Why Dogs Attack Delivery Drivers
Even well-trained dogs will attack delivery drivers. There are a variety of reasons why. For example, even if a dog is well-trained, it may still attack a delivery driver because:
- The dog thinks it is defending its home and family. Dogs often attack strangers because they think they are defending their homes and families. Many breeds of dogs have protective instincts, and these instincts can overpower their training. Additionally, even well-trained dogs may think they are doing “the right thing” by attacking a stranger who is approaching their home.
- The dog feels threatened. Dogs also attack when they feel threatened. They will often perceive strangers as threats, or they may feel threatened by a delivery driver’s height or gait.

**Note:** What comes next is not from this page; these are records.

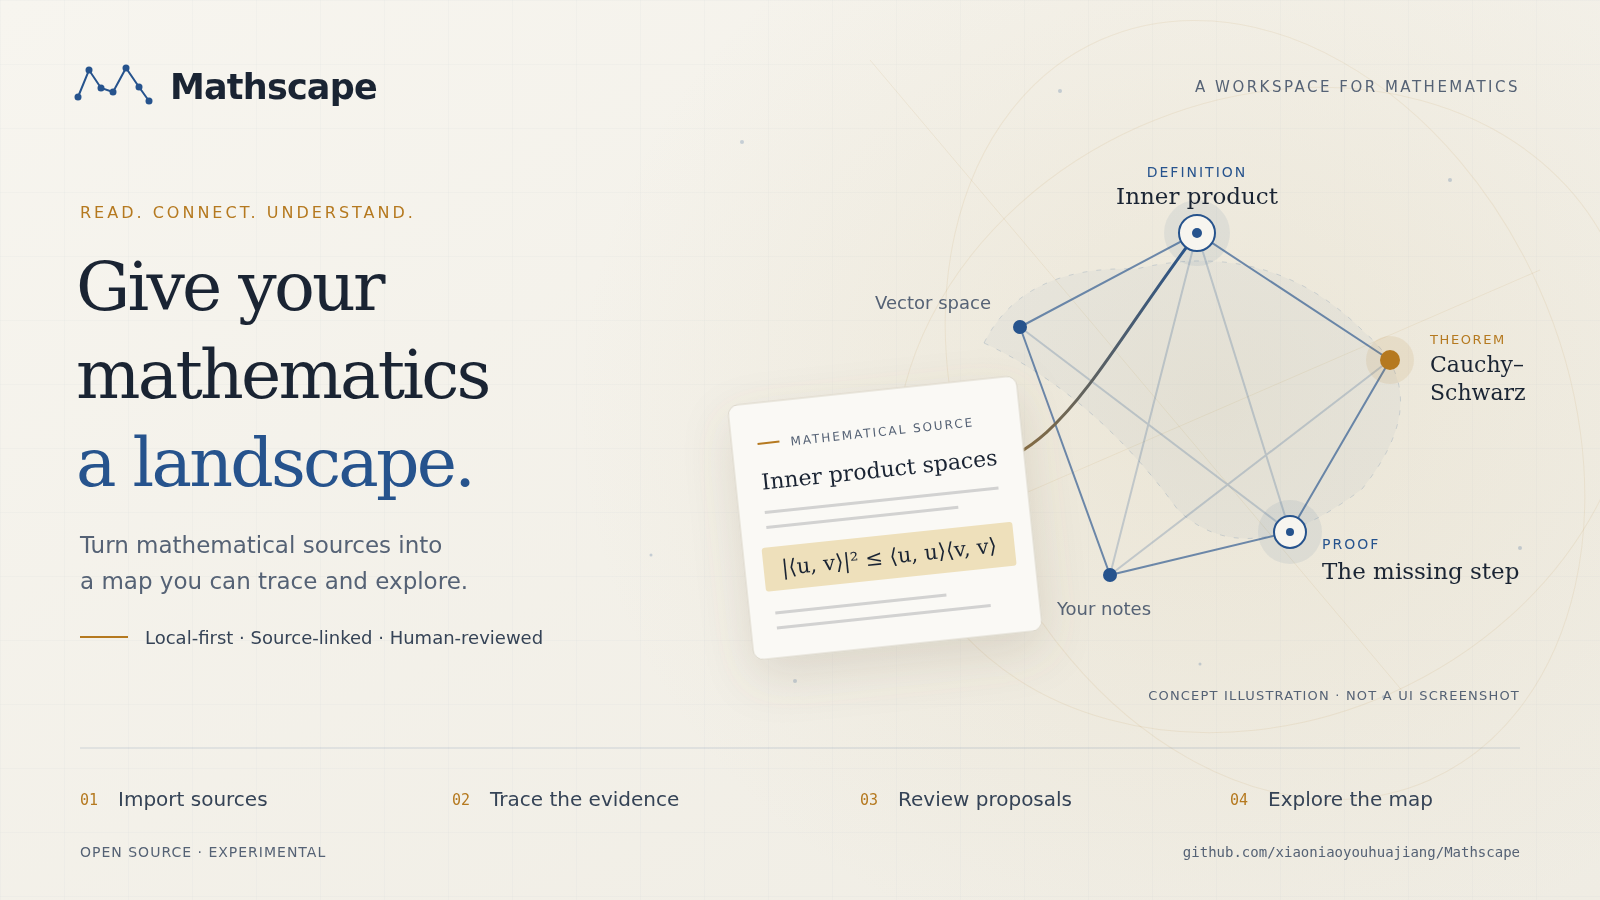
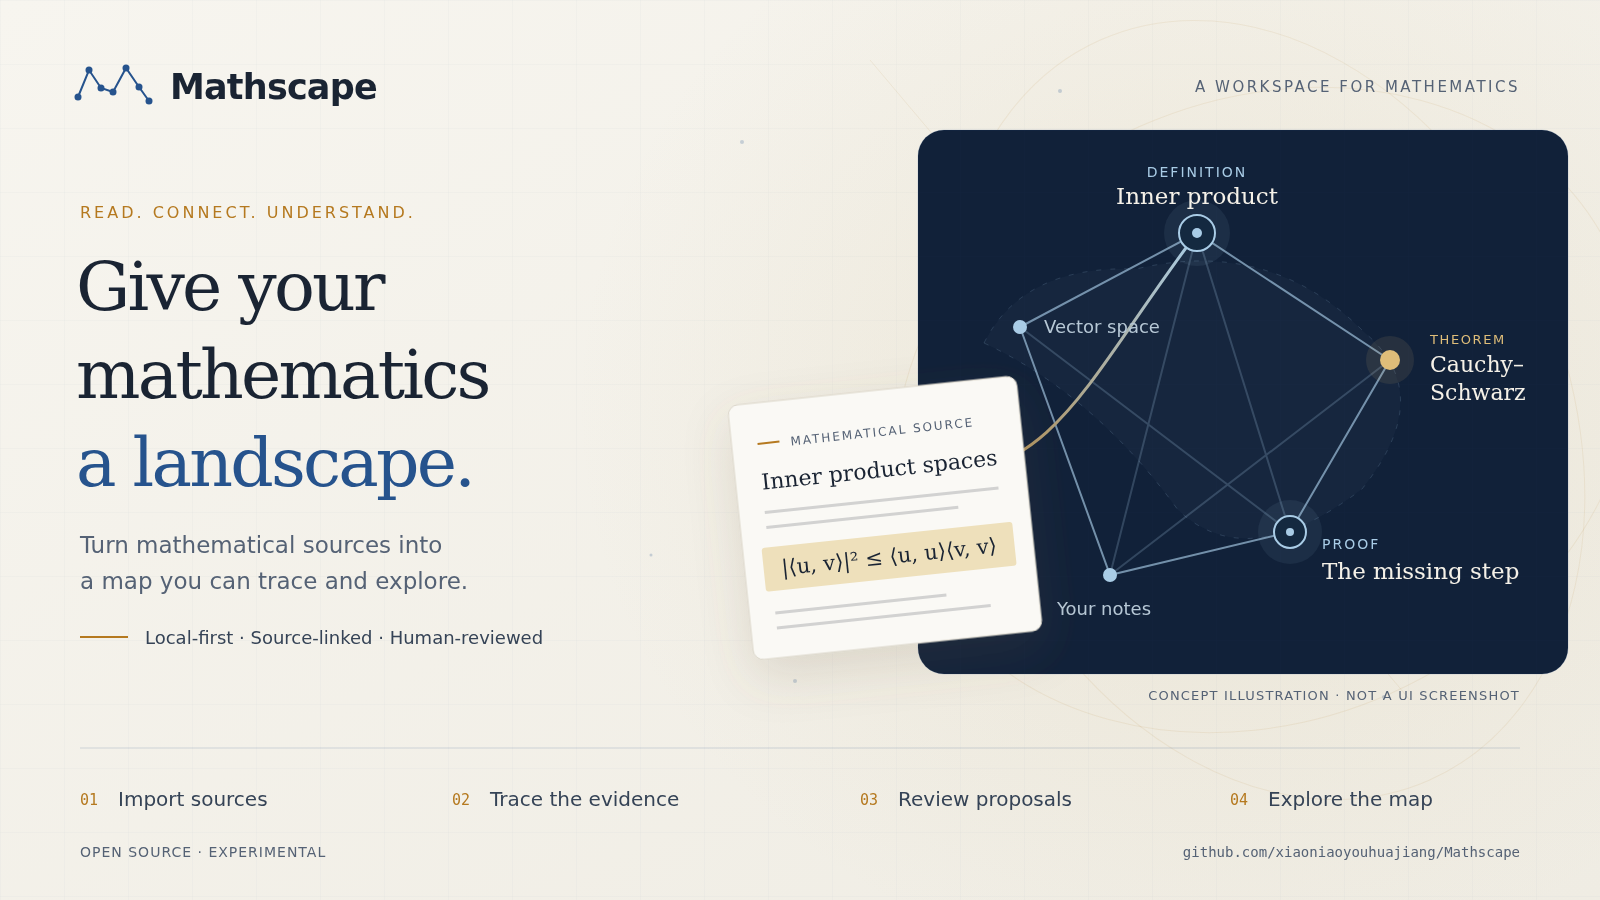
docs: pair distinctive promo artwork with native parchment screenshot

Changed region(s): [[0.5625, 0.1244, 1.0, 0.7467]]

diff --git a/docs/assets/README.md b/docs/assets/README.md
@@ -1,6 +1,6 @@
 # Mathscape promotional artwork
 
-The README hero combines the existing [app icon's constellation](../../apps/mathscape-desktop/icons/icon.svg) with the app's **Warm Parchment** theme: a warm-paper canvas (`#f7f5ef`), Prussian ink blue (`#26538d`), and antique amber (`#b5791f`). These colors come from [the app's theme tokens](../../frontend/src/theme.css), matching the owner's preferred desktop appearance. A highlighted thread links a source to its relationships. It is a **concept illustration, not a product screenshot**. Do not use it to imply that complete proof workflows or automated verification are implemented.
+The README hero fuses the existing [app icon's constellation](../../apps/mathscape-desktop/icons/icon.svg) with the app's **Warm Parchment** palette: a warm-paper canvas (`#f7f5ef`), Prussian ink blue (`#26538d`), and antique amber (`#b5791f`). A deep-blue atlas panel adds promotional contrast rather than reproducing the entire UI in one color. The paper, ink, and amber colors come from [the app's theme tokens](../../frontend/src/theme.css); the product screenshot uses the owner's preferred Warm Parchment desktop theme. A highlighted thread links a source to its relationships. The hero is a **concept illustration, not a product screenshot**. Do not use it to imply that complete proof workflows or automated verification are implemented.
 
 | Asset | Use |
 | --- | --- |
@@ -8,8 +8,11 @@ The README hero combines the existing [app icon's constellation](../../apps/math
 | [mathscape-hero.png](mathscape-hero.png) | 16:9 raster export used by the English README; reusable in posts or video title cards |
 | [mathscape-hero.zh-CN.svg](mathscape-hero.zh-CN.svg) | Editable Chinese-language 1600 × 900 vector master |
 | [mathscape-hero.zh-CN.png](mathscape-hero.zh-CN.png) | Chinese raster export used by the Chinese README |
+| [workspace-parchment.png](workspace-parchment.png) | Unretouched 1280 × 820 native desktop capture of the two-book Fibonacci sample, in Warm Parchment |
 
 The SVGs have no external images, scripts, or font downloads. The English version uses DejaVu Sans, DejaVu Sans Mono, and DejaVu Serif; the Chinese version adds Noto Sans CJK SC and Noto Serif CJK SC, with generic fallbacks. Install those fonts before exporting if you want matching line lengths; check labels after changing fonts. The original artwork is covered by the repository's [Apache-2.0 license](../../LICENSE).
+
+The desktop screenshot uses synthetic sample data from the [two-book Fibonacci fixture](../../fixtures/emir/fibonacci-two-books/README.md), not a personal conversation. It was captured from the native Tauri app during the UI audit; graph labels and optional-runtime setup cards are shown as-is. Keep real screenshots separate from the conceptual artwork when adapting these assets.
 
 ## Export
 

diff --git a/README.md b/README.md
@@ -50,6 +50,13 @@ Mathscape is a desktop tool for turning mathematical sources into a **traceable 
 3. **Review and register** candidates with their source evidence.
 4. **Explore** the resulting graph and return to the material behind it.
 
+### Inside the workspace
+
+<p align="center">
+  <img src="docs/assets/workspace-parchment.png" alt="Native Mathscape desktop in Warm Parchment: a source directory, a populated Fibonacci relationship graph, and the node inspector." width="100%">
+  <br><em>Native desktop capture · Warm Parchment theme · two-book Fibonacci sample data.</em>
+</p>
+
 The first **EMIR semantic workflow** also supports proposals and human acceptance for shared objects, alignments, debts, and a minimal dialect scope, with map and study views. Acceptance **does not increase trust**.
 
 **Not yet end to end:** full proof workflows, R/D/T/X construction, and Lean orchestration. See [architecture and current capabilities](docs/architecture.md) for the implementation boundary.

diff --git a/README.zh-CN.md b/README.zh-CN.md
@@ -48,6 +48,13 @@ Mathscape 是面向数学学习者和研究者的**本地优先桌面工具**，
 3. **审核与登记**：对照来源依据审阅候选，再决定是否登记。
 4. **探索与回看**：浏览关联图，返回关系背后的原始材料。
 
+### 看看实际工作区
+
+<p align="center">
+  <img src="docs/assets/workspace-parchment.png" alt="Mathscape 暖宣手稿主题的真实桌面截图：左侧来源目录、中间已填充的 Fibonacci 关联图、右侧节点详情。" width="100%">
+  <br><em>真实桌面截图 · 暖宣手稿主题 · 双教材 Fibonacci 示例数据。</em>
+</p>
+
 首条 **EMIR 语义工作流**还支持共享对象、对齐线、Debt 与最小 DialectScope 的提案、人工接受，以及地图 / 学习视图。接受**不会提升可信状态**。
 
 **尚未端到端实现**：完整证明工作流、R/D/T/X 构建和 Lean 编排。实现边界详见[架构与当前能力](docs/architecture.md)。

Feeling threatened puts dogs into fight or flight mode, and if they don’t think they have anywhere to retreat safely, they will attack in an effort to protect themselves.
- The dog thinks it is playing. Attacks on delivery drivers can also involve dogs that think they are playing. Dogs may jump on delivery drivers or “play bite” and cause serious injuries. Dogs circling around delivery drivers’ feet or running past delivery drivers at speed can also cause drivers to fall—especially when they are carrying a large package to the dog owner’s front door.

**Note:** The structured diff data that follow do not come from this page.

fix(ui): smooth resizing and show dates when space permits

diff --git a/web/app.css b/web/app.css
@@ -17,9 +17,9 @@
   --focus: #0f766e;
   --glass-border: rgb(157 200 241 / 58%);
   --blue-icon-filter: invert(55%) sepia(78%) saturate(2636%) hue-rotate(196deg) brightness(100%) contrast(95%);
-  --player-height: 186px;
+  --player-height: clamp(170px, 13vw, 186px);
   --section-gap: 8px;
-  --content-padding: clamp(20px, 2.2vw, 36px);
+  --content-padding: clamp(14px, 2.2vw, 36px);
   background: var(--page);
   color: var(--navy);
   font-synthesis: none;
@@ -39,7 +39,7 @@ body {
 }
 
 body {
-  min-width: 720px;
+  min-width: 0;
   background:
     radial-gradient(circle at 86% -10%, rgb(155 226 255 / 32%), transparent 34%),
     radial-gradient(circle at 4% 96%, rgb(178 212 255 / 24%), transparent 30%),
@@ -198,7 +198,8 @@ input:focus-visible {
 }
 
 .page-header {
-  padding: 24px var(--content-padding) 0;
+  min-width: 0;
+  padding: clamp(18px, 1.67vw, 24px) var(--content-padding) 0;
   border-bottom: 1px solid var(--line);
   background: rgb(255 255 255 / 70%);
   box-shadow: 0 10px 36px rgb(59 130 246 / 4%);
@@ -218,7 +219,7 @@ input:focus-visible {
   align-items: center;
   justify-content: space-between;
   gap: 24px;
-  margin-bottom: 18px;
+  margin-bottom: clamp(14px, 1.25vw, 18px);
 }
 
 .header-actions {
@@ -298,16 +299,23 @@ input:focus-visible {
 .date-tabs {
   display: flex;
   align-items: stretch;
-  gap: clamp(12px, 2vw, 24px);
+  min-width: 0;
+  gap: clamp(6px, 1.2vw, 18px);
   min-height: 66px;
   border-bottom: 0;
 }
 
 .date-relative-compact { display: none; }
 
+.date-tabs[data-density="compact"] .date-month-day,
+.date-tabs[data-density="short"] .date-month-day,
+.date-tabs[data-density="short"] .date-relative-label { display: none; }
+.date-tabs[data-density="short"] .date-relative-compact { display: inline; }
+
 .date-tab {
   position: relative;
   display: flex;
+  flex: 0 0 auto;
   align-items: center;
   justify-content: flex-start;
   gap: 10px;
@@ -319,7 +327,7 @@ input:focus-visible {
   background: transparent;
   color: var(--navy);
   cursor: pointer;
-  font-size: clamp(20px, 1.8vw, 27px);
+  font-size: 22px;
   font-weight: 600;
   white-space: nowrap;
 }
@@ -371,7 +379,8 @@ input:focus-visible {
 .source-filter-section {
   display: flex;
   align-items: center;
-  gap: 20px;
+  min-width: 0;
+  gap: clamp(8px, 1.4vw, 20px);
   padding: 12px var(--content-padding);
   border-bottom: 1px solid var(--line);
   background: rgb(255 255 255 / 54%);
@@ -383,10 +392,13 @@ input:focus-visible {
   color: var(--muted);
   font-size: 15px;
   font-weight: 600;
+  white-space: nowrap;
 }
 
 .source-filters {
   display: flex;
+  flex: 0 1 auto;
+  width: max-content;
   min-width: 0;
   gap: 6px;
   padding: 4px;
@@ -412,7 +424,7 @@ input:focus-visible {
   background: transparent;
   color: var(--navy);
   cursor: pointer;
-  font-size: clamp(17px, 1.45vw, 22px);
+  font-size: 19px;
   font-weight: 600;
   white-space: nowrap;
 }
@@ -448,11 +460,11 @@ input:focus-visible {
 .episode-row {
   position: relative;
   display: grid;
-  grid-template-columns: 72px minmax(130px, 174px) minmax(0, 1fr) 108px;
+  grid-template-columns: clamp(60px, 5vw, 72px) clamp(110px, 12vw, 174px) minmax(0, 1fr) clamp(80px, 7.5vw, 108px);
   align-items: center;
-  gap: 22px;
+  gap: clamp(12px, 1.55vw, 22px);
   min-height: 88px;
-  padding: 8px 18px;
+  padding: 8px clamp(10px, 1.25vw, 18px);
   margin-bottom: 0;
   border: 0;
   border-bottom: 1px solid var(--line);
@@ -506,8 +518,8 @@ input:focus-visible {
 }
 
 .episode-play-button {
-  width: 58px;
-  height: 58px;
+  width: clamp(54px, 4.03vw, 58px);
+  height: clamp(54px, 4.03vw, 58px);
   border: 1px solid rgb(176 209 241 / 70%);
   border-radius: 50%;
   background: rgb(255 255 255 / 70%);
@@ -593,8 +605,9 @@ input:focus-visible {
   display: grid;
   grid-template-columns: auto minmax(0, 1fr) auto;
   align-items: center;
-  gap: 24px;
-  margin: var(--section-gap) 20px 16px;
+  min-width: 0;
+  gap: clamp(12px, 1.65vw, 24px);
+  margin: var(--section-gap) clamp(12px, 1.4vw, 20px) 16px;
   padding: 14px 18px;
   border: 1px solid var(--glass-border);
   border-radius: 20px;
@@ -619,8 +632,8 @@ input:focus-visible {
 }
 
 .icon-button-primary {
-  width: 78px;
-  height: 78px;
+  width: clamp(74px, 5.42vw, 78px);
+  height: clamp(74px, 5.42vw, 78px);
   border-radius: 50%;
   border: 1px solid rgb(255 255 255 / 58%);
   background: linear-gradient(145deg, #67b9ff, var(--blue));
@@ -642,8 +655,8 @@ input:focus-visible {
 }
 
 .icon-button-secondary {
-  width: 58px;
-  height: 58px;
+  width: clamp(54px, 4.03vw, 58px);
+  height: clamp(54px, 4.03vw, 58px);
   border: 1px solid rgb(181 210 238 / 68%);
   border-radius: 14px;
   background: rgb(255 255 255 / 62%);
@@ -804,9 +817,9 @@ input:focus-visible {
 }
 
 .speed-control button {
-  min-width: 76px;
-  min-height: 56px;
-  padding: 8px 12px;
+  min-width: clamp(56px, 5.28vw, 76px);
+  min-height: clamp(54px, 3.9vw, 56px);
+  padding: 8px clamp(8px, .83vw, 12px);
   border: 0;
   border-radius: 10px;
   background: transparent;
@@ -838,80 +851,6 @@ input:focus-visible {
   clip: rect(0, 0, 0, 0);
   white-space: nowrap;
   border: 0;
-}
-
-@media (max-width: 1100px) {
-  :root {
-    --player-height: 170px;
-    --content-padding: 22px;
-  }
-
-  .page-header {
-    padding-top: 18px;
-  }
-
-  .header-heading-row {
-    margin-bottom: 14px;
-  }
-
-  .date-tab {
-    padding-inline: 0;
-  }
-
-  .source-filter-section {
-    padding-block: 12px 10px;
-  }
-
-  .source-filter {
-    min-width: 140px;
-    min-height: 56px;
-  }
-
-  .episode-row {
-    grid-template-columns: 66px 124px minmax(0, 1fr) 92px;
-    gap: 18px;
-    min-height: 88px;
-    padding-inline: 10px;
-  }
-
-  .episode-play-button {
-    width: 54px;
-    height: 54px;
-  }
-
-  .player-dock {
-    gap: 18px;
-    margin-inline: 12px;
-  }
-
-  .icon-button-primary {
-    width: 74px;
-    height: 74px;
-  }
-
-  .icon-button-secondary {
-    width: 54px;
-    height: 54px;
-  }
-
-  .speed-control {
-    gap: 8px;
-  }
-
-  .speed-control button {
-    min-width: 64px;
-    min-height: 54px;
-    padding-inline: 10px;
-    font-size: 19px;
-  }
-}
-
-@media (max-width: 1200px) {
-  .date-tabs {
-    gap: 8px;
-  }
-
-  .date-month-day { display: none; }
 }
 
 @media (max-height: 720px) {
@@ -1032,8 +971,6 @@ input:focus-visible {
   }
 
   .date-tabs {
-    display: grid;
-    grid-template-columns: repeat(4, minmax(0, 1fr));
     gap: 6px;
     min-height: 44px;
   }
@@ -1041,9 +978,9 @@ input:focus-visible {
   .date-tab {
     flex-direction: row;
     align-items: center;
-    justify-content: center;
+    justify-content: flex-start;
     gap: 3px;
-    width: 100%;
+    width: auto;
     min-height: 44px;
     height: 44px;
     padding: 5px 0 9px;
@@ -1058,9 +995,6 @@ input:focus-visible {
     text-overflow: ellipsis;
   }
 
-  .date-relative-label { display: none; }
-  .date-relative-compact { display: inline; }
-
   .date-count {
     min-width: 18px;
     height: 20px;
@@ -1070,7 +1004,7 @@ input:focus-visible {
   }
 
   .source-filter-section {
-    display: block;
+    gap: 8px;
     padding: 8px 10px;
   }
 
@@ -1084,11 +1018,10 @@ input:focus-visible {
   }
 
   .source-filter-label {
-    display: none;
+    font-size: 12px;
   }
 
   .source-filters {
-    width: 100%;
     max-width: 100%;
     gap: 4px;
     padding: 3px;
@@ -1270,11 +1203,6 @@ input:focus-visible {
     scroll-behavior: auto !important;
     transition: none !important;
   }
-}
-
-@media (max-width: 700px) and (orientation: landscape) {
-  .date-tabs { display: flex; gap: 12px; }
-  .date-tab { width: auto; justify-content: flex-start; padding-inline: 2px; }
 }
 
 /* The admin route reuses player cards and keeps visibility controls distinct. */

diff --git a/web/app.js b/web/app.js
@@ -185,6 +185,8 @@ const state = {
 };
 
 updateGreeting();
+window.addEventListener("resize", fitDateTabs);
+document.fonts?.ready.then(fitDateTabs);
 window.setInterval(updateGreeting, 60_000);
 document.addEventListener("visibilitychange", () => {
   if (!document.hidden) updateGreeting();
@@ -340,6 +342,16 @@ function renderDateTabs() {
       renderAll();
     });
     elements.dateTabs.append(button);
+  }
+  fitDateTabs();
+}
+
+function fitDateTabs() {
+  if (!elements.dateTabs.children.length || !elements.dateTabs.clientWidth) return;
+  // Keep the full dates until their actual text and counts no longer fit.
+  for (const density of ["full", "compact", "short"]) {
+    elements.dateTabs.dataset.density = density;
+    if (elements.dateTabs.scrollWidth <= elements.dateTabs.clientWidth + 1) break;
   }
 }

- The dog is excitable. Dogs will also frequently jump on delivery drivers when they get excited. For example, if a customer is waiting with their dog on the front porch for a package to arrive, the dog may jump on the delivery driver when he or she approaches. Or, if a customer with a dog opens the front door to accept hand delivery, the dog may push through the door—either colliding with the delivery driver directly or knocking the door into the driver.
Dogs are unpredictable by nature. While responsible dog owners will train their pets, even this training won’t necessarily be enough to prevent their dogs from attacking in all circumstances. Since delivery drivers will often deliver packages to dozens of homes with dogs in a single day, delivery drivers are among those who are at the greatest risk in our society for suffering dog bites and other dog attack injuries.

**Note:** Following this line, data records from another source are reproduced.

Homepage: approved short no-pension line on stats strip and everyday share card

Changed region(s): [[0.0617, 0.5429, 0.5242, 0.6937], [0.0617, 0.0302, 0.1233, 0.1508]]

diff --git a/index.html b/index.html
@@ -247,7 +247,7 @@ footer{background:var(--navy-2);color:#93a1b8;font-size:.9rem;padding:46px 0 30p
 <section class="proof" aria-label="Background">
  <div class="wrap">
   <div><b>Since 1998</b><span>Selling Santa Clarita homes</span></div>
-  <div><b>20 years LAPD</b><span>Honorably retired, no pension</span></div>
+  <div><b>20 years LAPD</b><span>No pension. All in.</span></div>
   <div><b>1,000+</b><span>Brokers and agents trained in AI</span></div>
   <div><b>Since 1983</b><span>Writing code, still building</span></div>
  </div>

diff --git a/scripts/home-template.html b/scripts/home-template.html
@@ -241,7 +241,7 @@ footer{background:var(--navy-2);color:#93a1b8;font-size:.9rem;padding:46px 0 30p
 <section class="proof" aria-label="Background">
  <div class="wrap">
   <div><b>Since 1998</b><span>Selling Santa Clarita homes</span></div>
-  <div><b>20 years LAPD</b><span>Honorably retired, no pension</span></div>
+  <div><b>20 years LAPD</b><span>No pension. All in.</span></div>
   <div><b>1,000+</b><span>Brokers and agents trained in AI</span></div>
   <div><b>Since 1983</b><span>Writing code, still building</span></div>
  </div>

What Delivery Drivers Should Do After Suffering Injuries in a Dog Attack
As a delivery driver in Ohio, it is important to understand your legal rights in the event that you get injured by a dog at a customer’s home. Delivery drivers will be entitled to financial compensation in most cases, and depending on the circumstances involved, they could have multiple claims for compensation.
Delivery drivers’ main options for recovering financial compensation for dog bites and other dog attack injuries include:
1. Filing a Claim Under Ohio’s Workers’ Compensation Law
Delivery drivers who work for companies like UPS, FedEx and Amazon can file workers’ compensation claims under Ohio law when they get injured on the job. While this will involve filing a claim with the Ohio Bureau of Workers’ Compensation (BWC) in some cases, many big companies (including Amazon) self-insure for workers’ compensation claims—meaning that they handle their employees’ claims directly.
2. Filing a Claim Under the Federal Employees’ Compensation Act (FECA)
Postal workers employed by USPS can seek workers’ compensation benefits under the Federal Employees’ Compensation Act (FECA). This federal law provides access to benefits roughly similar to those available under Ohio’s workers’ compensation law.
3. Filing a Claim Under the Homeowner’s (or Renter’s) Insurance Policy
In many cases, injured delivery drivers will be able to seek additional compensation by filing a claim under the dog owner’s insurance policy. Homeowner’s insurance and renter’s insurance policies both typically cover dog attacks, and these policies provide access to compensation above and beyond what delivery drivers can recover through workers’ comp.
Discuss Your Legal Rights with a Dog Bite Lawyer in Columbus, OH
Were you attacked by a dog on your delivery route in Ohio? If so, our lawyers can help you seek just compensation. To speak with a lawyer at our Columbus law offices in confidence, please call 888-444-7440 or tell us how we can reach you online now.